Visitor publication

Professor Zhang Jiang: Application of nasal endoscopy in diagnosis and treatment of lacrimal duct disease in children

Posting time:2022-12-02 05:58:07

Professor Zhang Jiang: Application of nasal endoscopy in diagnosis and treatment of lacrimal duct disease in children

Editor's note Congenital naso lacrimal duct obstruction (CNLDO) is a common eye disease in children. The main clinical manifestation is persistent epiphora shortly after birth, which may be accompanied by pus, with an incidence rate of 5% to 20%. %, most of the reasons are that the Hasner membrane at the end of the nasolacrimal duct is not open, and some CNLDOs can be cured by themselves or by non-invasive methods such as lacrimal sac massage. Some children need to be cured by probing the lacrimal duct. For experienced doctors, the success rate of one-time lacrimal duct probing in outpatient clinics is not less than 90%, and there are still a few cases where probing fails. For the failed probing cases, the previous view was attributed to bony obstruction and deformity, and CT angiography of the dacryocyst was usually performed clinically, but the changes in the nasolacrimal duct due to probing were not enough to explain the problem. Ophthalmologists often ignore factors other than eye diseases, such as hypertrophy of the following turbinates. Due to the adjacent positional relationship and the application of ophthalmic endoscopy in the field of lacrimal duct, there is increasing evidence that hypertrophic inferior turbinate is one of the main reasons for the failure of congenital nasolacrimal duct probing. At the VC 2022 conference, Professor Zhang Jiang from Wuhan Aier Eye Hospital shared a case of nasal endoscopy in the diagnosis and treatment of lacrimal duct disease in children, and shared with everyone. The basic situation of the child The child, Zhou, a boy, 11 months old. The epiphora from the left eye usually starts one week after birth, and the intermittent medication and lacrimal duct massage treatment did not heal. After the consultation, outpatient probing was arranged. The probing was not smooth, and in case of bone resistance, the probing was stopped and admitted to the hospital. Nasal endoscopy-assisted lacrimal duct placement was planned. During the operation, the inferior turbinate was hypertrophied, the inferior turbinate was crowded and the inferior turbinate was corrected, and the membranous tissue of the inferior nasal meatus was pushed open by the medial displacement, and the membranous tissue was pushed open. open, so there is no need for a lacrimal duct catheter. The above picture explains an important problem in clinical work.

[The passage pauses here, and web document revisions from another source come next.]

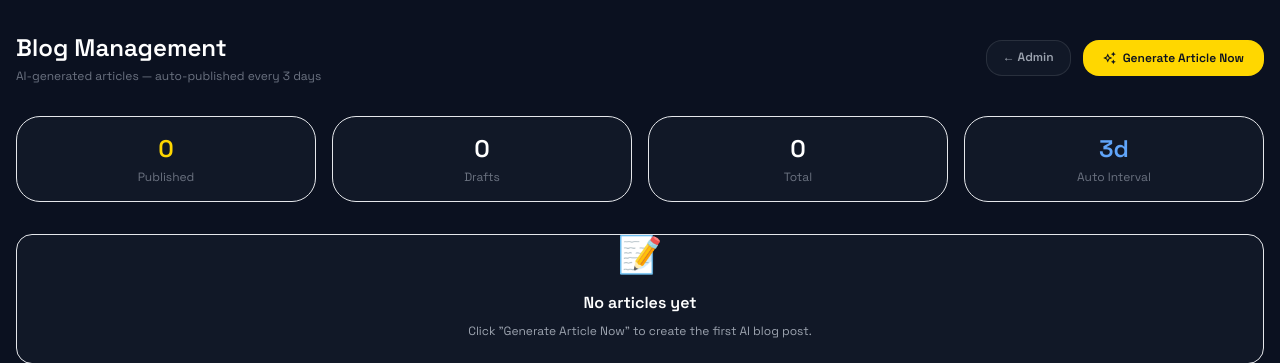
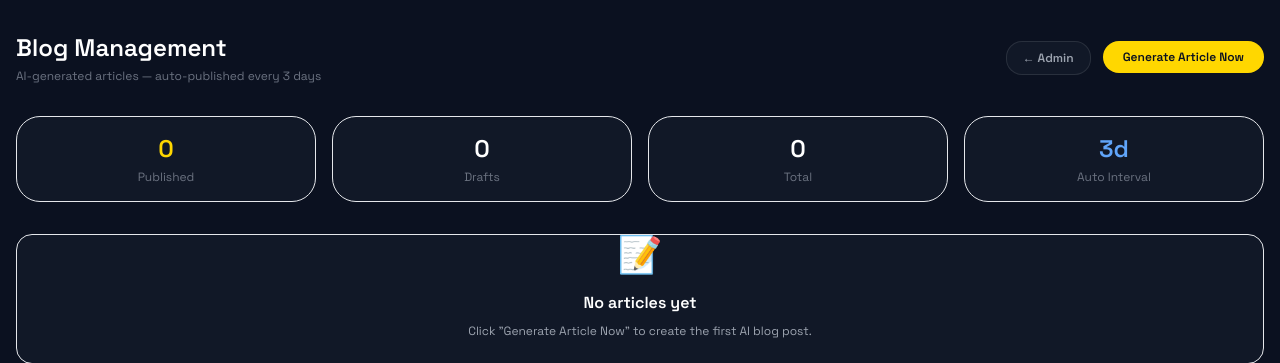
Before and after one commit to AdminAsistee/TCGNakama, a FastAPI app: page /admin/blog in a window 1280 px wide. Shown: the top 363 px of the page. Run offline with FastAPI, Linux system fonts and the light colour scheme; some libraries are stand-ins or nearby versions.

Commit message:
fix: increase blog maxOutputTokens 2048->8192 to prevent truncation, remove auto_awesome icon from generate button

```diff
--- a/app/services/blog_generator.py
+++ b/app/services/blog_generator.py
@@ -31,7 +31,7 @@ async def _call_gemini(user_prompt: str, system_prompt: str) -> str:
     payload = {
         "system_instruction": {"parts": [{"text": system_prompt}]},
         "contents": [{"parts": [{"text": user_prompt}]}],
-        "generationConfig": {"temperature": 0.8, "maxOutputTokens": 2048},
+        "generationConfig": {"temperature": 0.8, "maxOutputTokens": 8192},
     }
     last_error = "unknown error"
     async with httpx.AsyncClient(timeout=60.0) as client:
--- a/app/templates/admin_blog.html
+++ b/app/templates/admin_blog.html
@@ -16,9 +16,8 @@
                 Admin</a>
             <form method="POST" action="/admin/blog/generate">
                 <button type="submit"
-                    class="px-5 py-2 text-xs font-black bg-primary text-background-dark rounded-lg hover:bg-primary/80 transition-colors flex items-center gap-1.5"
+                    class="px-5 py-2 text-xs font-black bg-primary text-background-dark rounded-lg hover:bg-primary/80 transition-colors"
                     onclick="this.textContent='Generating...'">
-                    <span class="material-symbols-outlined text-sm">auto_awesome</span>
                     Generate Article Now
                 </button>
             </form>
```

Children with probing sometimes have bone resistance, sometimes accompanied by rustling noises, and the cause of inferior turbinate hypertrophy should be considered, which can be judged by nasal endoscopy or lacrimal sac CT examination. Choose endoscopic-assisted lacrimal duct probing, catheter placement, or DCR. Expert Profile Zhang Jiang Member of the Ophthalmology Group for Systemic Diseases of the Ophthalmology Branch of the Chinese Medical Doctor Association, Wuhan Aier Eye Hospital; Member of the Ophthalmic Endoscopic Minimally Invasive Surgery Group of the Cross-Strait Medical and Health Exchange Association; Executive Group Leader of the Lacrimal Pathology Group of Aier Eye Hospital Group ; Director of the lacrimal duct/eye and nose related specialist department of Aier Eye Hospital Affiliated to Wuhan University; References (swipe up and down to view) 1 Ophthalmology and Orbitology Group of Ophthalmology Branch of Chinese Medical Association. Expert consensus on diagnosis and treatment of congenital nasolacrimal duct obstruction in China (2021)[J]. Chinese Journal of Ophthalmology, 2021, 57(11): 814-818.2 Badakere A, Veeravalli TN, Iram S, et al. Unilateral congenital nasolacrimal duct obstruction and amblyopia risk factors. Clin Ophthalmol 2018;12:1255-12573 Moscato EE, Kelly JP, Weiss A. Developmental anatomy of the nasolacrimal duct: implications for congenital obstruction. Ophthalmology 2010;117(112):2430-24344 Elsawaby EA, El Essawy RA, Abdelbaky SH, et al. pushed monocanalicular intubation versus probing as a primary management for congenital nasolacrimal obsturction. Clin Ophthalmol 2016;10:1487-14935 Vagge A, Ferro Desideri L, Nucci P, et al. Congenital Nasolacrimal Duct Obstruction (CNLDO): A Review. Diseases 2018;6(4):96

Top ranking

Links